“There is no cure for birth and death save to enjoy the interval.” George Santayana
Human beings, it seems to me, are great problem-solvers. We have great energy for it and do it well. However, we aren’t such good “thinkers-ahead.” That, we don’t do well. In some cases, we don’t do it at all.
We have always had shouters of doom and gloom among us. We still manage to harvest our crops, gather our vegetables, slaughter the pigs, cows, chickens, lambs and anything else needed to hold us over winter and even make a party or two, as well as make our coats for the winter. We survive winter itself and, after spring has passed, learn to complain about the heat of summer — and the tourists from Alberta and elsewhere. We say those who shout doom and gloom are “looking backward.” That’s much easier to do. But we aren’t anywhere near as good at seeing problems in advance.
Human beings have had a long time to figure out the rules by which the world — and the universe in which it goes around — works. We have had time to figure out the rules and adapted them into our knowledge, to be passed on. Still, we don’t think about the sabre-toothed tiger until it jumps out of the rocks and starts eyeing us for lunch. Only then do we see how silly it was to carry the results of our morning hunt as we whistled obliviously on our way home. We do the same with driving, and a thousand other things.

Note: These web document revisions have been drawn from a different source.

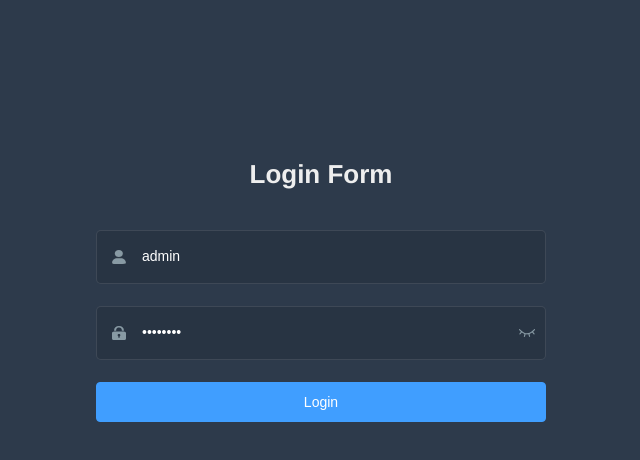
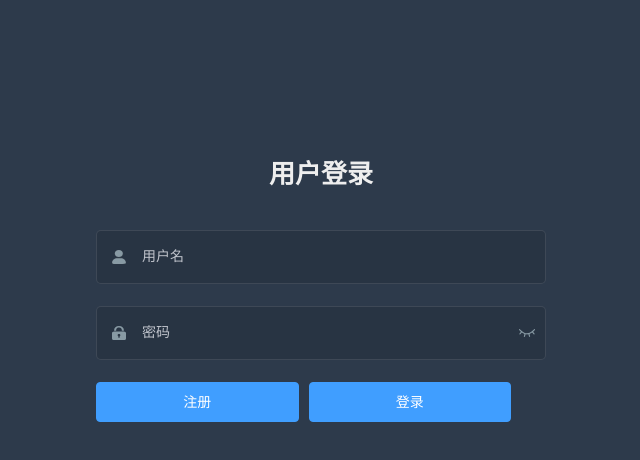
Before and after one commit to MrYangXxx/lazybones-crossing-web, a Vue app: page /login in a window 1280 px wide. Shown: the top 460 px of the page, without its empty margins (319-959 px from the left). Built offline with nearby package versions, Linux system fonts and the light colour scheme; the HTML template or start-up script is replaced by a standard one.

Commit message:
登录页面修改，中文化和增加注册按钮等

```diff
--- a/src/views/login/index.vue
+++ b/src/views/login/index.vue
@@ -3,7 +3,7 @@
     <el-form ref="loginForm" :model="loginForm" :rules="loginRules" class="login-form" auto-complete="on" label-position="left">
 
       <div class="title-container">
-        <h3 class="title">Login Form</h3>
+        <h3 class="title">用户登录</h3>
       </div>
 
       <el-form-item prop="username">
@@ -13,7 +13,7 @@
         <el-input
           ref="username"
           v-model="loginForm.username"
-          placeholder="Username"
+          placeholder="用户名"
           name="username"
           type="text"
           tabindex="1"
@@ -30,7 +30,7 @@
           ref="password"
           v-model="loginForm.password"
           :type="passwordType"
-          placeholder="Password"
+          placeholder="密码"
           name="password"
           tabindex="2"
           auto-complete="on"
@@ -40,9 +40,8 @@
           <svg-icon :icon-class="passwordType === 'password' ? 'eye' : 'eye-open'" />
         </span>
       </el-form-item>
-
-      <el-button :loading="loading" type="primary" style="width:100%;margin-bottom:30px;" @click.native.prevent="handleLogin">Login</el-button>
-
+      <el-button :loading="loading" type="primary" style="width:45%;" @click.native.prevent="gotoRegistry">注册</el-button>
+      <el-button :loading="loading" type="primary" style="width:45%;" @click.native.prevent="handleLogin">登录</el-button>
     </el-form>
   </div>
 </template>
@@ -53,24 +52,10 @@ import { validUsername } from '@/utils/validate'
 export default {
   name: 'Login',
   data() {
-    const validateUsername = (rule, value, callback) => {
-      if (!validUsername(value)) {
-        callback(new Error('Please enter the correct user name'))
-      } else {
-        callback()
-      }
-    }
-    const validatePassword = (rule, value, callback) => {
-      if (value.length < 6) {
-        callback(new Error('The password can not be less than 6 digits'))
-      } else {
-        callback()
-      }
-    }
     return {
       loginForm: {
-        username: 'admin',
-        password: 'admin123'
+        username: '',
+        password: ''
       },
       loginRules: {
         username: [{ required: true, trigger: 'blur' }],
@@ -99,6 +84,9 @@ export default {
       this.$nextTick(() => {
         this.$refs.password.focus()
       })
+    },
+    gotoRegistry() {
+      this.$router.push({ path: '/registry' })
     },
     handleLogin() {
       this.$refs.loginForm.validate(valid => {
```
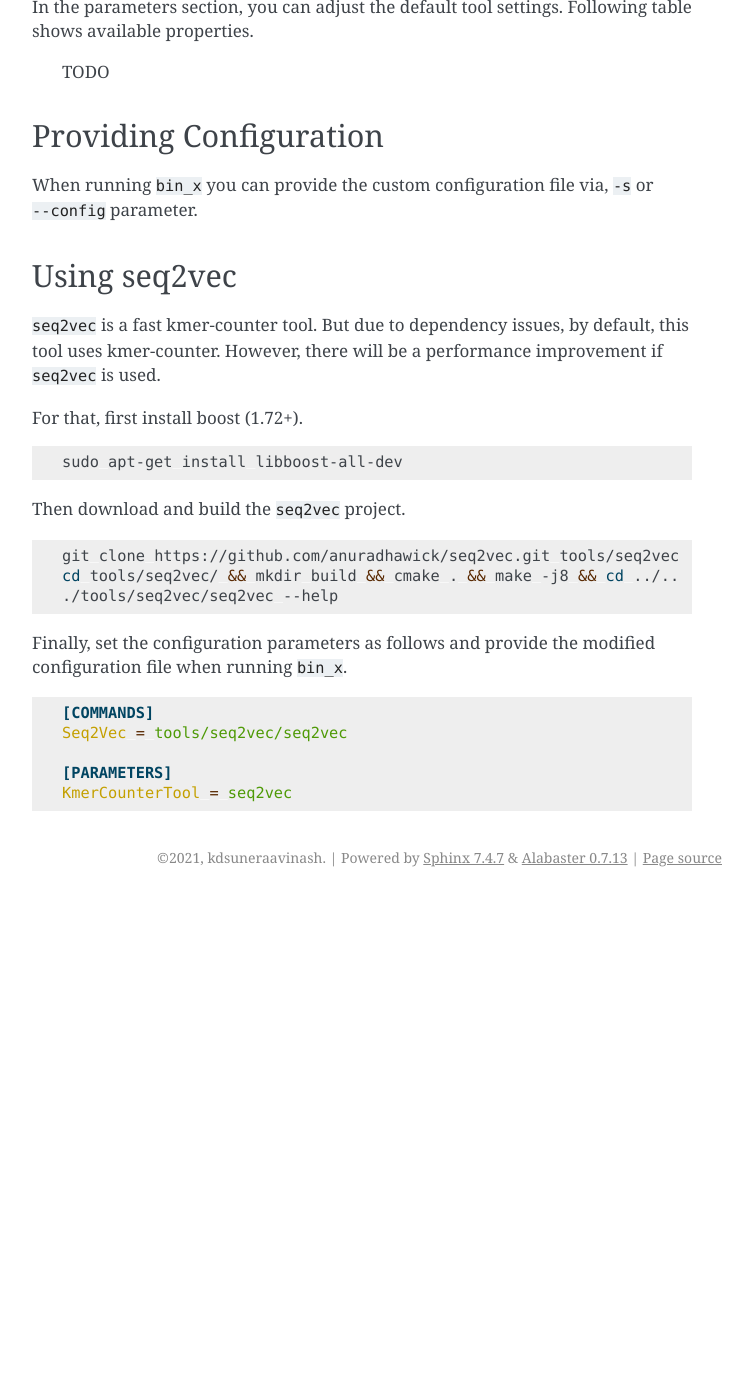
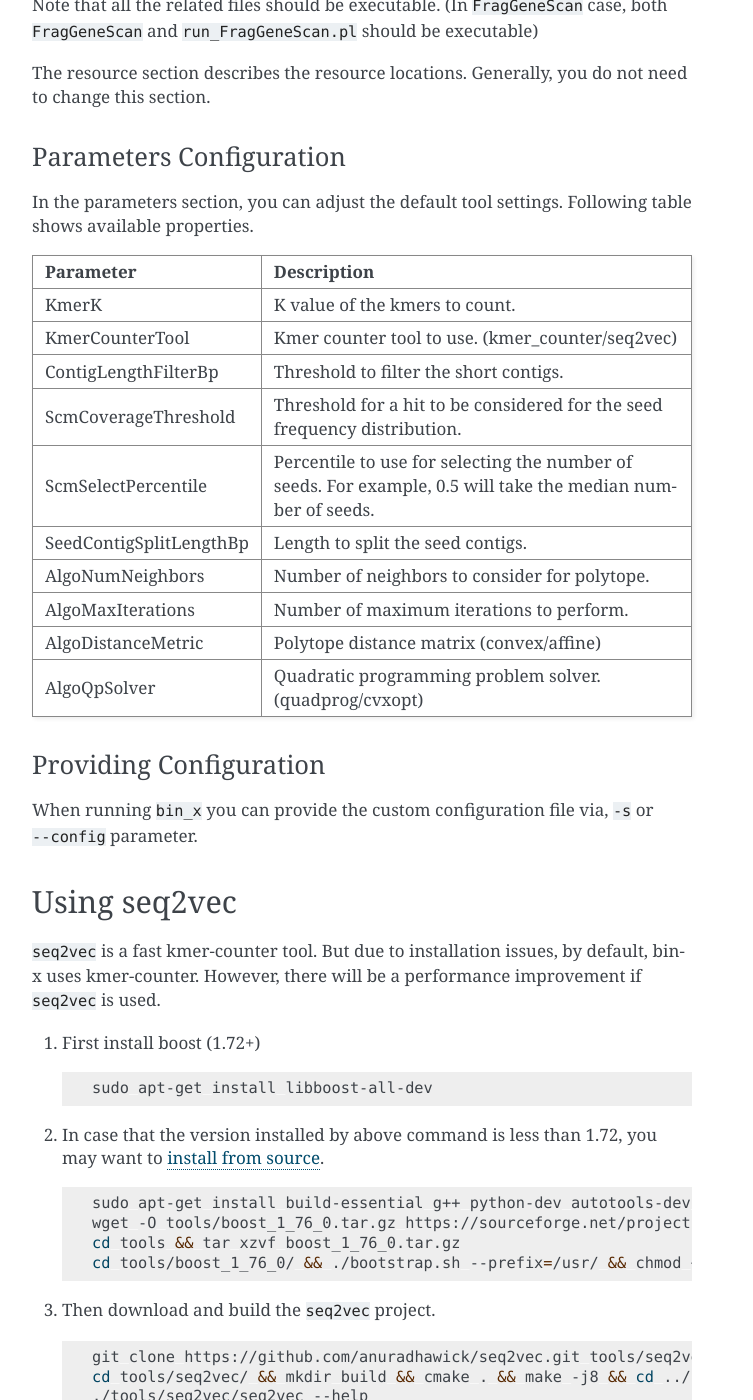
Before and after one commit to kdsuneraavinash/CH-Bin, a Sphinx documentation site: the page built from docs/posts/setup.md, in a window 1280 px wide and 1400 px high, scrolled down 1038 px. Shown: the whole window, without its empty margins (388-1141 px from the left). Built offline with Sphinx 7.4.7, drawn with Linux system fonts in a browser that asks for light colours; before the commit the page ends 1935 px from its top, so only the background shows below that; some of the changed text lies outside the part shown.

Commit message:
Update setup readme

````diff
--- a/docs/posts/setup.md
+++ b/docs/posts/setup.md
@@ -1,73 +1,103 @@
 # Setup
+
+## Custom configuration
 
 If you followed the installation document, the requirements should be installed in the `tools` directory. If so you can
 skip this section and run the tool directly. If the tools were installed in a different manner, or you want ot change
 some internal configuration, you might want to provide a custom configuration.
 
-## Configuration file format
+### Configuration file format
 
 Bin-X uses a customizable `ini` file format to store the configuration. The default configuration can be found
 in `config/default.ini`.
 
 ```ini
 [COMMANDS]
-FragGeneScan = tools/FragGeneScan1.31/run_FragGeneScan.pl
-HmmSearch = tools/hmmer-3.3.2/src/hmmsearch
-KMerCounter = tools/kmer-counter/kmer-counter
+FragGeneScan = PATH OF run_FragGeneScan.pl
+HmmSearch = PATH OF hmmsearch
+KMerCounter = PATH OF kmer-counter
+Seq2Vec = PATH OF seq2vec
 
 [RESOURCES]
-MarkersHmm = tools/marker.hmm
+MarkersHmm = PATH OF marker.hmm
 
 [PARAMETERS]
+KmerK = INTEGER
+KmerCounterTool = EITHER kmer_counter OR seq2vec
+ContigLengthFilterBp = INTEGER
+ScmCoverageThreshold = FLOAT BETWEEN 0 AND 1
+ScmSelectPercentile = FLOAT BETWEEN 0 AND 1
+SeedContigSplitLengthBp = INTEGER
+AlgoNumNeighbors = INTEGER
+AlgoMaxIterations = INTEGER
+AlgoDistanceMetric = convex
+AlgoQpSolver = EITHER quadprog OR cvxopt
 ```
 
 If the requirement installations were done differently, you might want to change the `COMMANDS` section.
 
-## Commands Configuration
+### Commands/Resource Configuration
 
 For each tool provide the command that can be used to run the specified tool. For example, for `FragGeneScan`, provide
 the `run_FragGeneScan.pl` script location. Note that all the related files should be executable.
 (In `FragGeneScan` case, both `FragGeneScan` and `run_FragGeneScan.pl` should be executable)
 
-## Resources Configuration
+The resource section describes the resource locations. Generally, you do not need to change this section.
 
-This section describes the resource locations. Generally, you do not need to change this section.
-
-## Parameters Configuration
+### Parameters Configuration
 
 In the parameters section, you can adjust the default tool settings. Following table shows available properties.
 
-> TODO
+| Parameter               | Description                                                  |
+| ----------------------- | ------------------------------------------------------------ |
+| KmerK                   | K value of the kmers to count.                               |
+| KmerCounterTool         | Kmer counter tool to use. (kmer_counter/seq2vec)             |
+| ContigLengthFilterBp    | Threshold to filter the short contigs.                       |
+| ScmCoverageThreshold    | Threshold for a hit to be considered for the seed frequency distribution. |
+| ScmSelectPercentile     | Percentile to use for selecting the number of seeds. For example, 0.5 will take the median number of seeds. |
+| SeedContigSplitLengthBp | Length to split the seed contigs.                            |
+| AlgoNumNeighbors        | Number of neighbors to consider for polytope.                |
+| AlgoMaxIterations       | Number of maximum iterations to perform.                     |
+| AlgoDistanceMetric      | Polytope distance matrix (convex/affine)                     |
+| AlgoQpSolver            | Quadratic programming problem solver. (quadprog/cvxopt)      |
 
-## Providing Configuration
+### Providing Configuration
 
 When running `bin_x` you can provide the custom configuration file via, `-s` or `--config` parameter.
 
 ## Using seq2vec
 
-`seq2vec` is a fast kmer-counter tool. But due to dependency issues, by default, this tool uses kmer-counter. However,
+`seq2vec` is a fast kmer-counter tool. But due to installation issues, by default, bin-x uses kmer-counter. However,
 there will be a performance improvement if `seq2vec` is used.
 
-For that, first install boost (1.72+).
+1. First install boost (1.72+)
+    ```bash
+    sudo apt-get install libboost-all-dev
+    ```
 
-```bash
-sudo apt-get install libboost-all-dev
-```
+2. In case that the version installed by above command is less than 1.72, you may want
+   to [install from source](https://www.boost.org/doc/libs/1_76_0/more/getting_started/unix-variants.html#id20).
+    ```bash
+    sudo apt-get install build-essential g++ python-dev autotools-dev libicu-dev libbz2-dev
+    wget -O tools/boost_1_76_0.tar.gz https://sourceforge.net/projects/boost/files/boost/1.76.0/boost_1_76_0.tar.gz/download
+    cd tools && tar xzvf boost_1_76_0.tar.gz
+    cd tools/boost_1_76_0/ && ./bootstrap.sh --prefix=/usr/ && chmod +x b2 && ./b2 && sudo ./b2 install && cd ../..
+    ```
 
-Then download and build the `seq2vec` project.
+3. Then download and build the `seq2vec` project.
+    ```bash
+    git clone https://github.com/anuradhawick/seq2vec.git tools/seq2vec
+    cd tools/seq2vec/ && mkdir build && cmake . && make -j8 && cd ../..
+    ./tools/seq2vec/seq2vec --help
+    ```
 
-```bash
-git clone https://github.com/anuradhawick/seq2vec.git tools/seq2vec
-cd tools/seq2vec/ && mkdir build && cmake . && make -j8 && cd ../..
-./tools/seq2vec/seq2vec --help
-```
+4. Finally, set the configuration parameters as follows and provide the modified configuration file when running `bin_x`
+   .
 
-Finally, set the configuration parameters as follows and provide the modified configuration file when running `bin_x`.
+   ```ini
+   [COMMANDS]
+   Seq2Vec = tools/seq2vec/seq2vec
 
-```ini
-[COMMANDS]
-Seq2Vec = tools/seq2vec/seq2vec
-
-[PARAMETERS]
-KmerCounterTool = seq2vec
-```
+   [PARAMETERS]
+   KmerCounterTool = seq2vec
+   ```
````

We’ve had such a long time, yet we still aren’t very good at it. In fact, it often seems we don’t really get a look at the dangers with which we share our territory. Then we feel caught by surprise when the dangers stand right in front of us and bite us in uncomfortable places.
When that happens, we think and move as fast as we can. Unfortunately, we are not in a position to think or move as fast (or with as many options) as we would like.
People commonly make that mistake. It’s a bit like walking into known rattlesnake territory wearing only shorts and sandals, and then being surprised by the bite. We very frequently don’t think about the consequences of our decisions and actions. Anyone else will tell us about our mistake, afterwards. We’ve all seen it a million times. It’s before the event we don’t think enough. And it’s the “before” sort of thinking we need, more than the “after.”
We aren’t the first to think of this. Sometime in the early Greek period (he lived from 270 BC to 341 BC), a philosopher named Epicurus said something like, “Death is nothing to us, since when we are, death has not come, and when death has come, we are not.” He doesn’t use modern language, but it’s the same sort of thought.
There’s very little doubt in my mind now, after so many years of making mistakes, that we humans are not very good at “pre-thinking.” We are far better at thinking “after.” At least, it seems, I am.
Afterwards. Looking back.
Fred Elford is a retired international organization development consultant, living in Invermere, where he spends his time with bonsai trees. He can be reached at fredelford@ shaw.ca.